Weather effects of stalk necrosis in <i>Vitis</i>


  • A. Lang
  • H. Düring



stiellaehme, stalk necrosis, climate, flower, berry, peduncle, rachis, xylem, transpiration
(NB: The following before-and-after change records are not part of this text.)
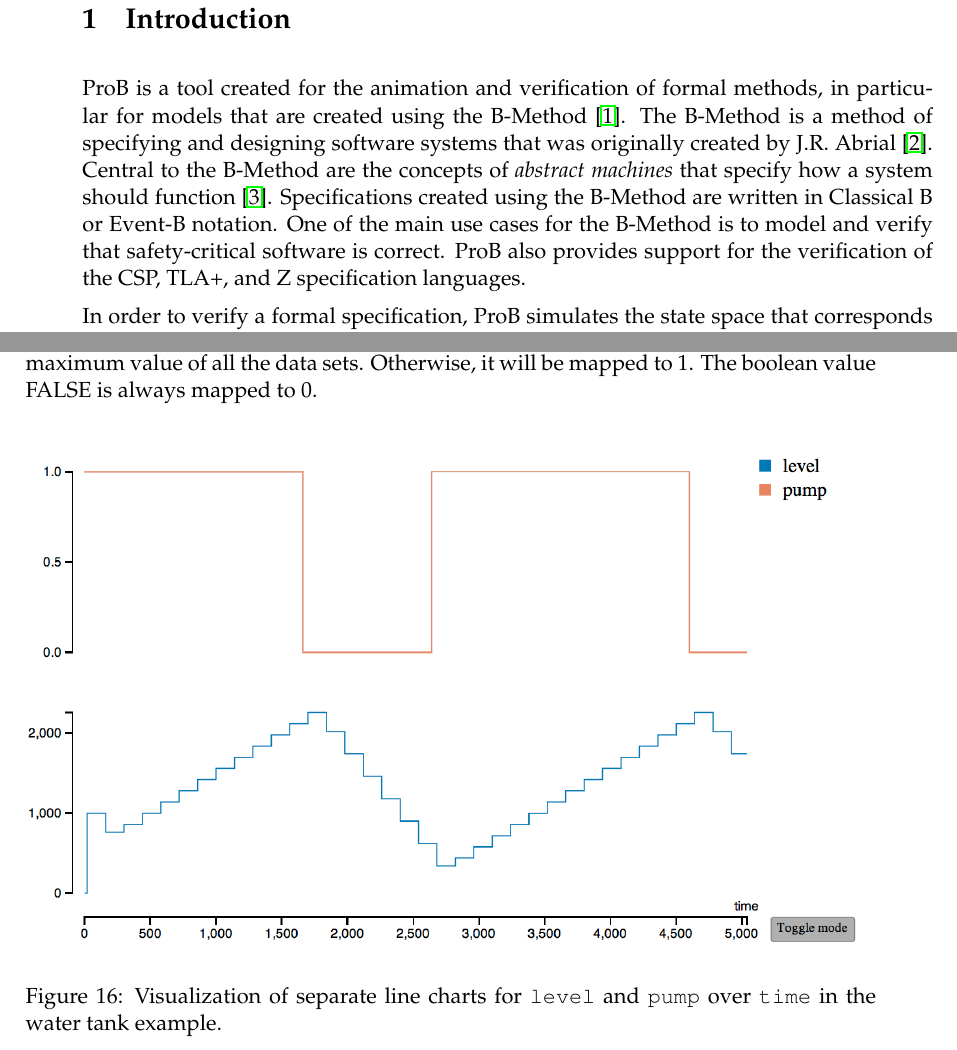
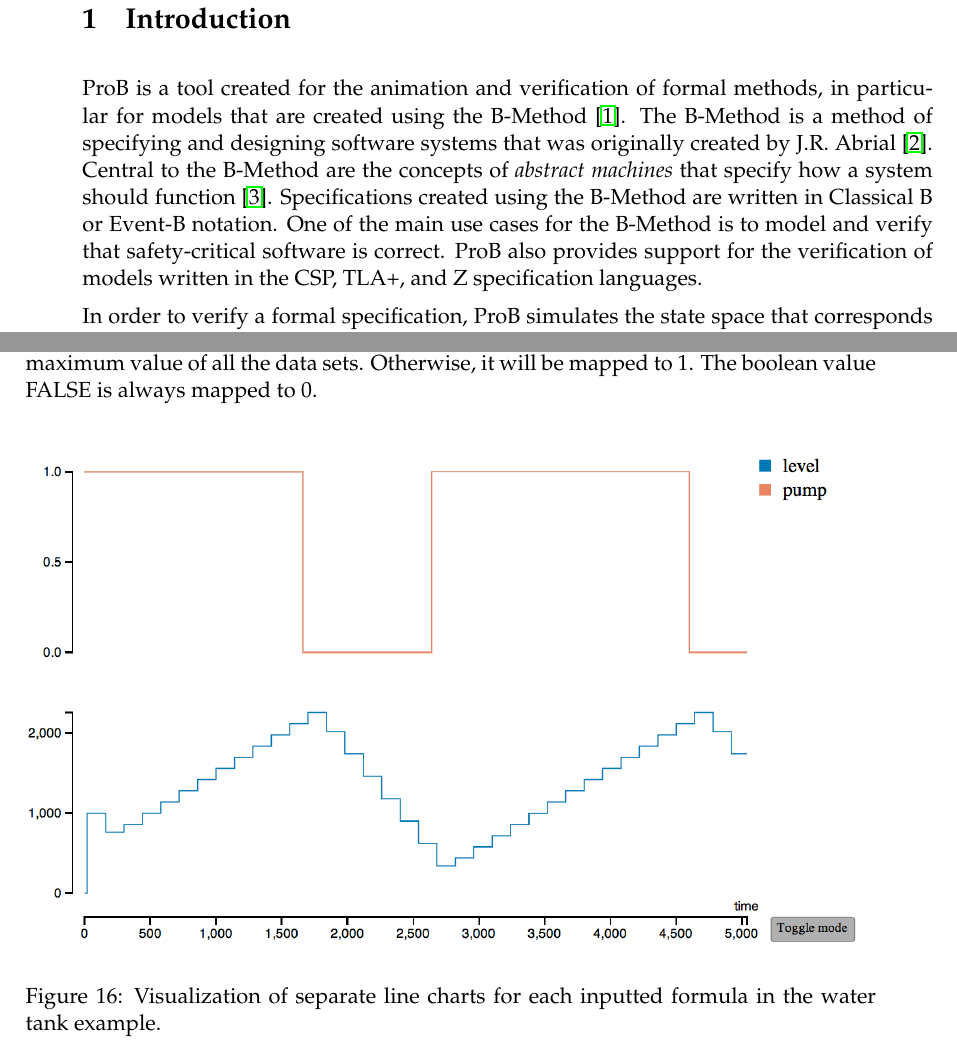
Before and after one commit to joyclark/bachelorarbeit, a LaTeX document (ba.tex, which reads contribution.tex, introduction.tex): two parts of pages 9 and 30 of 44, joined at a grey line, cut so that both start at the same text. Compiled offline with pdfLaTeX.

Commit message:
Final changes?

```diff
--- a/contribution.tex
+++ b/contribution.tex
@@ -301,7 +301,7 @@ It is possible to visualize predicates and expressions that take on integer or b
 \begin{figure}[h!]
 \centering
 \includegraphics[width=15cm]{bilder/vOtEach.png}
-\caption{Visualization of separate line charts for \texttt{level} and \texttt{pump} over \texttt{time} in the water tank example.}
+\caption{Visualization of separate line charts for each inputted formula in the water tank example.}
 \label{vOtEach}
 \end{figure}
 \end{center}
--- a/introduction.tex
+++ b/introduction.tex
@@ -1,6 +1,6 @@
 \section{Introduction}
 
-ProB is a tool created for the animation and verification of formal methods, in particular for models that are created using the B-Method \cite{LeBu03_32}. The B-Method is a method of specifying and designing software systems that was originally created by J.R. Abrial \cite{abrial2005b}. Central to the B-Method are the concepts of \emph{abstract machines} that specify how a system should function \cite{schneider2001b}. Specifications created using the B-Method are written in Classical B or Event-B notation. One of the main use cases for the B-Method is to model and verify that safety-critical software is correct. ProB also provides support for the verification of the CSP, TLA+, and Z specification languages.
+ProB is a tool created for the animation and verification of formal methods, in particular for models that are created using the B-Method \cite{LeBu03_32}. The B-Method is a method of specifying and designing software systems that was originally created by J.R. Abrial \cite{abrial2005b}. Central to the B-Method are the concepts of \emph{abstract machines} that specify how a system should function \cite{schneider2001b}. Specifications created using the B-Method are written in Classical B or Event-B notation. One of the main use cases for the B-Method is to model and verify that safety-critical software is correct. ProB also provides support for the verification of models written in the CSP, TLA+, and Z specification languages.
 
 In order to verify a formal specification, ProB simulates the state space that corresponds to that model. A \emph{state space} is a labeled transition system that is represented as a directed multigraph. The vertices in the graph represent every possible state in the system. The edges in the graph represent all of the transitions between any given states. ProB verifies a model primarily by performing \emph{consistency checking}. This is the systematic check of all states that are accessible from the initial state. A model is found to be correct if its state space contains no deadlocks (i.e. all vertices in the graph have at least one outgoing edge) and if no state violates the \emph{invariant} for the model. The \emph{invariant} is a predicate that describes the correct behavior of the model and that must evaluate to true for every state in the model in order for the model to be correct.
 
```
Also changed, not shown: background.tex (+1 -1 lines), ba.pdf, contribution.tex (2 more changed lines), introduction.tex (2 more changed lines).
A 5-step physiological explanation is offered for correlations found by THEILER and MÜLLER (1986) between aspects of the weather at flowering and the incidence of stalk necrosis in grape. Four of the steps are well supported in the literature and are discussed briefly.
The other step proposes that the development of xylem in the peduncle is stimulated by floral evapotranspiration. This postulate is tested with measurements of xylem cross-sectional area in clusters taken from vineyards located in diverse regions of New Zealand for which meteorological data were available. Statistical analysis indicates a clear distinction between material from the climatic extremes and a significant (P = 0.05) correlation between calculated values of evapotranspiration during flowering and peduncular xylem area.
The beginning of a physiological explanation for the seasonal effects on the incidence of stalk necrosis in grape has stimulated studies which may allow the selection of non-sensitive varieties.






Section 4: Resistance/tolerance to abiotic stress factors